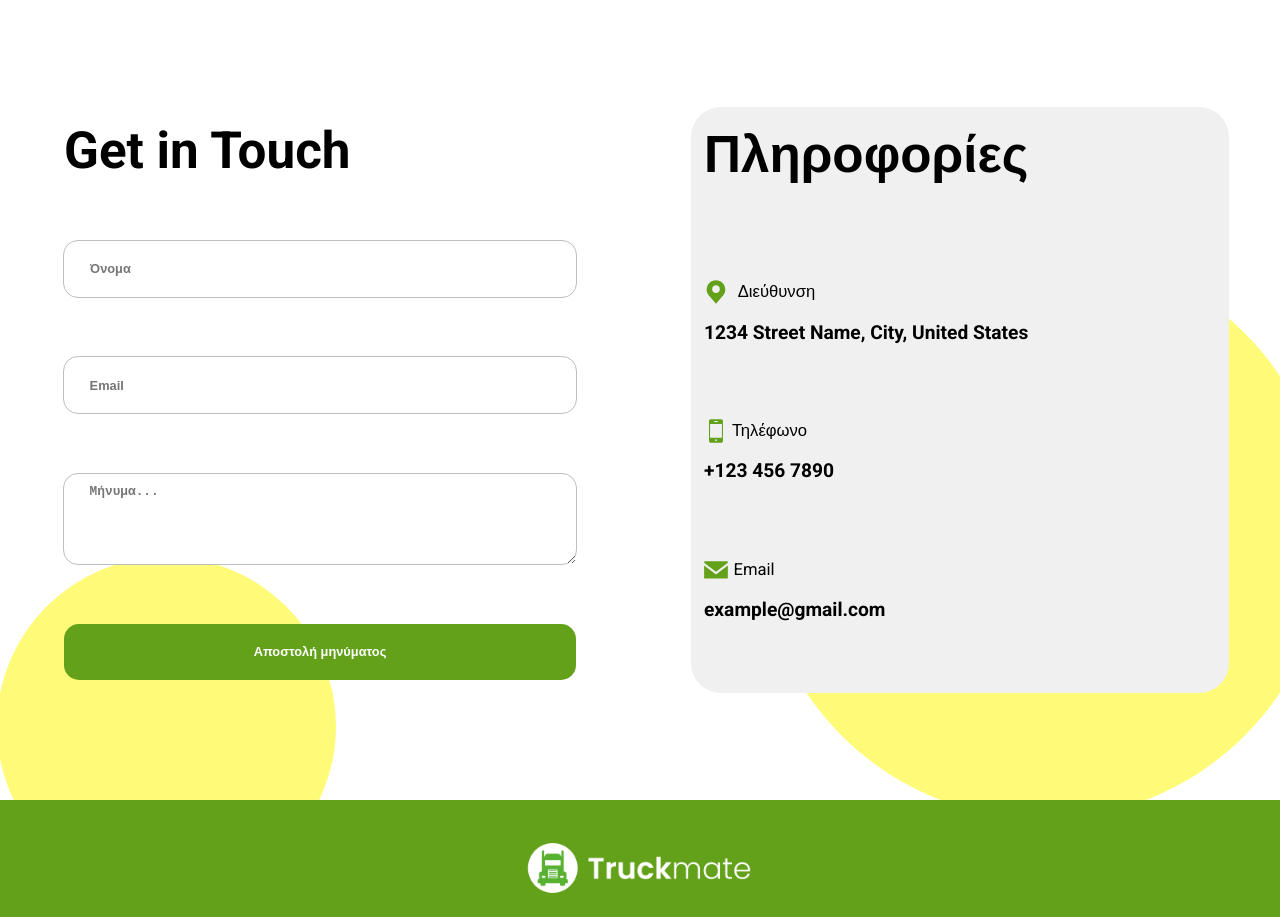
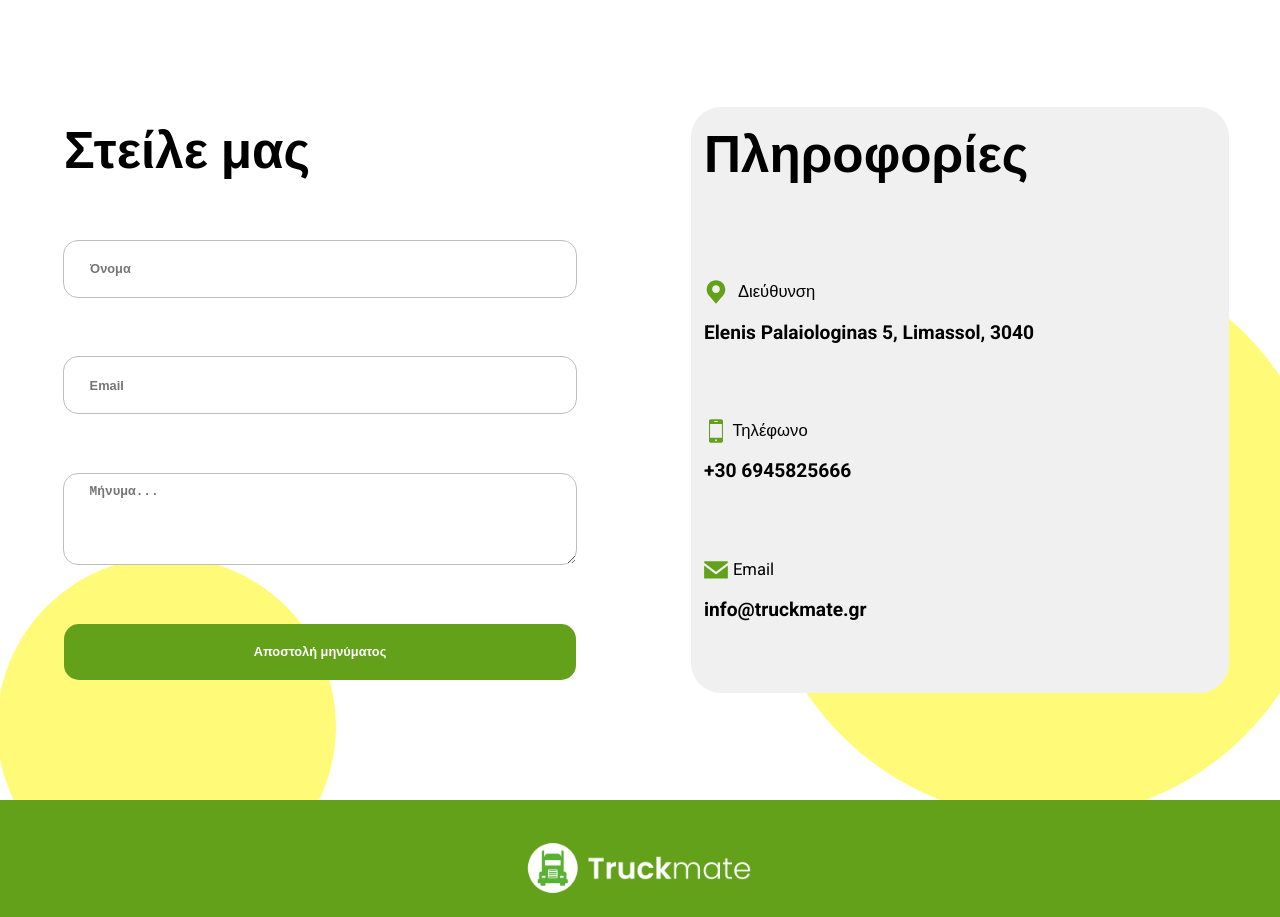
Before and after one commit to ionathansideras/truckMate, a React (Vite) app: page / in a window 1280 px wide. Shown: the part 5600-6517 px from the top of the page. Built offline with nearby package versions, Linux system fonts and the light colour scheme; no server answers.

Commit message:
Update contact information and translations

```diff
--- a/src/components/Contact.tsx
+++ b/src/components/Contact.tsx
@@ -80,21 +80,21 @@ export default function Contact({ contactRef }: ContactProps) {
                             <img src={addressImg} alt="address-icon" />
                             {t("Address")}
                         </p>
-                        <h4>1234 Street Name, City, United States</h4>
+                        <h4>Elenis Palaiologinas 5, Limassol, 3040</h4>
                     </div>
                     <div>
                         <p>
                             <img src={phoneImg} alt="phone-icon" />
                             {t("Phone")}
                         </p>
-                        <h4>+123 456 7890</h4>
+                        <h4>+30 6945825666</h4>
                     </div>
                     <div>
                         <p>
                             <img src={emailImg} alt="email-icon" />
                             Email
                         </p>
-                        <h4>example@gmail.com</h4>
+                        <h4>info@truckmate.gr</h4>
                     </div>
                 </div>
             </div>
--- a/src/translations/el.json
+++ b/src/translations/el.json
@@ -35,5 +35,6 @@
     "User already exists!" : "Ο χρήστης υπάρχει ήδη!",
     "Email sent successfully!" : "Το email στάλθηκε με επιτυχία!",
     "error" : "σφάλμα",
-    "Error sending email!" : "Σφάλμα κατά την αποστολή email!"
+    "Error sending email!" : "Σφάλμα κατά την αποστολή email!",
+    "Get in Touch": "Στείλε μας"
 }
--- a/src/translations/en.json
+++ b/src/translations/en.json
@@ -35,5 +35,6 @@
     "User already exists!" : "User already exists!",
     "Email sent successfully!" : "Email sent successfully!",
     "error" : "error",
-    "Error sending email!" : "Error sending email!"
+    "Error sending email!" : "Error sending email!",
+    "Get in Touch" : "Get in Touch"
 }
```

________________

→ Exercise description: The expected response is every entry above, repeated exactly, pictures removed.

→ Written answer:
Before and after one commit to ionathansideras/truckMate, a React (Vite) app: page / in a window 1280 px wide. Shown: the part 5600-6517 px from the top of the page. Built offline with nearby package versions, Linux system fonts and the light colour scheme; no server answers.

Commit message:
Update contact information and translations

```diff
--- a/src/components/Contact.tsx
+++ b/src/components/Contact.tsx
@@ -80,21 +80,21 @@ export default function Contact({ contactRef }: ContactProps) {
                             <img src={addressImg} alt="address-icon" />
                             {t("Address")}
                         </p>
-                        <h4>1234 Street Name, City, United States</h4>
+                        <h4>Elenis Palaiologinas 5, Limassol, 3040</h4>
                     </div>
                     <div>
                         <p>
                             <img src={phoneImg} alt="phone-icon" />
                             {t("Phone")}
                         </p>
-                        <h4>+123 456 7890</h4>
+                        <h4>+30 6945825666</h4>
                     </div>
                     <div>
                         <p>
                             <img src={emailImg} alt="email-icon" />
                             Email
                         </p>
-                        <h4>example@gmail.com</h4>
+                        <h4>info@truckmate.gr</h4>
                     </div>
                 </div>
             </div>
--- a/src/translations/el.json
+++ b/src/translations/el.json
@@ -35,5 +35,6 @@
     "User already exists!" : "Ο χρήστης υπάρχει ήδη!",
     "Email sent successfully!" : "Το email στάλθηκε με επιτυχία!",
     "error" : "σφάλμα",
-    "Error sending email!" : "Σφάλμα κατά την αποστολή email!"
+    "Error sending email!" : "Σφάλμα κατά την αποστολή email!",
+    "Get in Touch": "Στείλε μας"
 }
--- a/src/translations/en.json
+++ b/src/translations/en.json
@@ -35,5 +35,6 @@
     "User already exists!" : "User already exists!",
     "Email sent successfully!" : "Email sent successfully!",
     "error" : "error",
-    "Error sending email!" : "Error sending email!"
+    "Error sending email!" : "Error sending email!",
+    "Get in Touch" : "Get in Touch"
 }
```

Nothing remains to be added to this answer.